Justin Cohen’s New Book: Step #2 “Team”
The next stage of the six-step process of pitching to win is the second “T” part of the TTOPPS acronym, which stands for a team. Justin Cohen explains how vital a cohesive team is for pitching in this discussion with John Golden. Watch the video to learn more, and check back every week for the rest of the steps.
The Importance of a Team:
In a complex sale, you are rarely selling on your own. You’re usually working together with other salespeople on the sales team to create a united front. Plus, you’re generally not selling to just one person, you’re working with multiple buyers. There are many occasions where you may pitch on your own, but the major pitches that are more difficult are usually with various people. Plus, if you can get more than one person into the pitch, it is very impressive to the prospect. They realize that they’re not dealing with an individual, but with a team.

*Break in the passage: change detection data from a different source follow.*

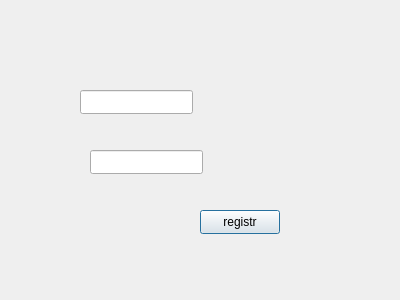
Qt form signup.ui (ovvasylyshyn/Vamos) before a commit.
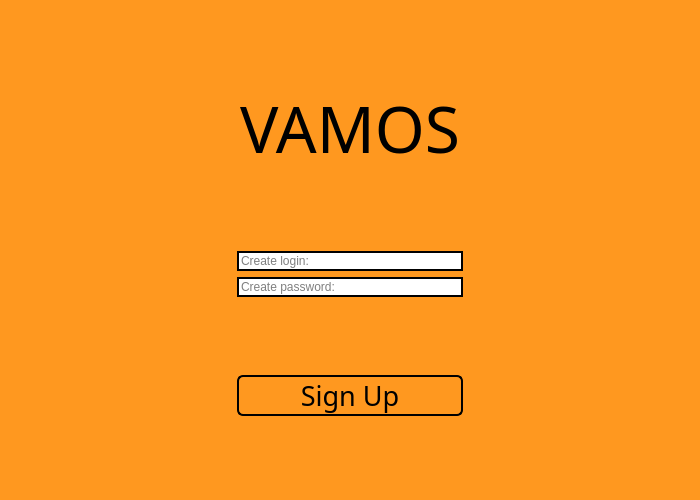
The same form after that commit. Icons and pictures are not drawn.

Diff of the .ui file:
```diff
--- a/signup.ui
+++ b/signup.ui
@@ -6,46 +6,196 @@
    <rect>
     <x>0</x>
     <y>0</y>
-    <width>400</width>
-    <height>300</height>
+    <width>700</width>
+    <height>500</height>
    </rect>
   </property>
+  <property name="minimumSize">
+   <size>
+    <width>700</width>
+    <height>500</height>
+   </size>
+  </property>
   <property name="windowTitle">
    <string>Dialog</string>
   </property>
-  <widget class="QLineEdit" name="loginLE">
-   <property name="geometry">
-    <rect>
-     <x>80</x>
-     <y>90</y>
-     <width>113</width>
-     <height>24</height>
-    </rect>
-   </property>
-  </widget>
-  <widget class="QLineEdit" name="passwordLE">
-   <property name="geometry">
-    <rect>
-     <x>90</x>
-     <y>150</y>
-     <width>113</width>
-     <height>24</height>
-    </rect>
-   </property>
-  </widget>
-  <widget class="QPushButton" name="registrPB">
-   <property name="geometry">
-    <rect>
-     <x>200</x>
-     <y>210</y>
-     <width>80</width>
-     <height>24</height>
-    </rect>
-   </property>
-   <property name="text">
-    <string>registr</string>
-   </property>
-  </widget>
+  <property name="windowIcon">
+   <iconset>
+    <normaloff>icona.png</normaloff>icona.png</iconset>
+  </property>
+  <property name="styleSheet">
+   <string notr="true">background-color:#FF981F;</string>
+  </property>
+  <layout class="QGridLayout" name="gridLayout">
+   <item row="0" column="0">
+    <spacer name="horizontalSpacer">
+     <property name="orientation">
+      <enum>Qt::Horizontal</enum>
+     </property>
+     <property name="sizeHint" stdset="0">
+      <size>
+       <width>40</width>
+       <height>20</height>
+      </size>
+     </property>
+    </spacer>
+   </item>
+   <item row="0" column="1">
+    <layout class="QVBoxLayout" name="verticalLayout">
+     <item>
+      <spacer name="verticalSpacer_2">
+       <property name="orientation">
+        <enum>Qt::Vertical</enum>
+       </property>
+       <property name="sizeHint" stdset="0">
+        <size>
+         <width>20</width>
+         <height>40</height>
+        </size>
+       </property>
+      </spacer>
+     </item>
+     <item>
+      <widget class="QLabel" name="titleL">
+       <property name="font">
+        <font>
+         <family>Huntress</family>
+         <pointsize>48</pointsize>
+        </font>
+       </property>
+       <property name="styleSheet">
+        <string notr="true">color: rgb(0, 0, 0);</string>
+       </property>
+       <property name="text">
+        <string>VAMOS</string>
+       </property>
+       <property name="alignment">
+        <set>Qt::AlignCenter</set>
+       </property>
+      </widget>
+     </item>
+     <item>
+      <spacer name="verticalSpacer_3">
+       <property name="orientation">
+        <enum>Qt::Vertical</enum>
+       </property>
+       <property name="sizeHint" stdset="0">
+        <size>
+         <width>20</width>
+         <height>40</height>
+        </size>
+       </property>
+      </spacer>
+     </item>
+     <item>
+      <widget class="QLineEdit" name="loginLE">
+       <property name="styleSheet">
+        <string notr="true">QLineEdit {
+    border: 2px solid #000000; 
+    background-color: #FFFFFF;
+	color: rgb(0, 0, 0);
+}
+
+QLineEdit:focus {
+    border: 2px solid #FF981F; 
+}</string>
+       </property>
+       <property name="placeholderText">
+        <string>Create login:</string>
+       </property>
+      </widget>
+     </item>
+     <item>
+      <widget class="QLineEdit" name="passwordLE">
+       <property name="styleSheet">
+        <string notr="true">QLineEdit {
+    border: 2px solid #000000; 
+    background-color: #FFFFFF;
+	color: rgb(0, 0, 0);
+}
+
+QLineEdit:focus {
+    border: 2px solid #FF981F; 
+}</string>
+       </property>
+       <property name="echoMode">
+        <enum>QLineEdit::Password</enum>
+       </property>
+       <property name="placeholderText">
+        <string>Create password:</string>
+       </property>
+      </widget>
+     </item>
+     <item>
+      <spacer name="verticalSpacer_4">
+       <property name="orientation">
+        <enum>Qt::Vertical</enum>
+       </property>
+       <property name="sizeHint" stdset="0">
+        <size>
+         <width>20</width>
+         <height>40</height>
+        </size>
+       </property>
+      </spacer>
+     </item>
+     <item>
+      <widget class="QPushButton" name="registrPB">
+       <property name="font">
+        <font>
+         <family>Huntress</family>
+         <pointsize>20</pointsize>
+        </font>
+       </property>
+       <property name="styleSheet">
+        <string notr="true">QPushButton {
+   background-color: rgb(255, 152, 31);
+color: rgb(0, 0, 0);
+border-color: rgb(0, 0, 0);
+border: 2px solid rgb(0, 0, 0);
+border-radius: 6px; 
+}
+
+QPushButton:hover {
+    color: rgb(38, 38, 38)rgb(255, 197, 21); 
+    background-color:#ffc515; 
+    border: 2px solid #ffffff; 
+}</string>
+       </property>
+       <property name="text">
+        <string>Sign Up</string>
+       </property>
+      </widget>
+     </item>
+     <item>
+      <spacer name="verticalSpacer">
+       <property name="orientation">
+        <enum>Qt::Vertical</enum>
+       </property>
+       <property name="sizeHint" stdset="0">
+        <size>
+         <width>20</width>
+         <height>40</height>
+        </size>
+       </property>
+      </spacer>
+     </item>
+    </layout>
+   </item>
+   <item row="0" column="2">
+    <spacer name="horizontalSpacer_2">
+     <property name="orientation">
+      <enum>Qt::Horizontal</enum>
+     </property>
+     <property name="sizeHint" stdset="0">
+      <size>
+       <width>40</width>
+       <height>20</height>
+      </size>
+     </property>
+    </spacer>
+   </item>
+  </layout>
  </widget>
  <resources/>
  <connections/>
```
Left out of the diff: 2 changed lines with no effect on the pictures.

Backed by Experience:
“Almost everything in the pitch to win process was created through direct experience. If you had told me at the beginning that ‘team’ was going to be part of the formula, I would have said, ‘what for?’ It was only through work making multi-million dollar sales, and lots of experience, that I discovered how vital unifying a team of salespeople is,” said Cohen.
The Importance of Cohesion:
I realized that when was team discord, it was caused because they were nervous, and highly stressed. In situations like this, it’s easy for individuals to rub each other the wrong way. This conflict, though, negatively impacts performance. “It was very clearly apparent to me that you have acknowledged why you are part of a team,” said Cohen. “If I were choosing a team to come into my business, I would want to know that my team is cohesive and works well together.”
The buyers are right to judge you on how cohesive you are as a team. There was a study conducted surveying 360 business units. This study found that the number one factor in determining the success of a team is how the members felt about one another. High affinity amongst group members and a general likeness of one another is indicative of high performance. Low affinity tends to create the low performance.
You can watch the rest of the pitch to win series here: Pitch to Win Series
To get a more in-depth look at how to pitch to win, be sure to check out Justin Cohen’s book
About our Host:
John is the Amazon bestselling author of Winning the Battle for Sales: Lessons on Closing Every Deal from the World’s Greatest Military Victories and Social Upheaval: How to Win at Social Selling. A globally acknowledged Sales & Marketing thought leader, speaker, and strategist. He is CSMO at Pipeliner CRM. In his spare time, John is an avid Martial Artist.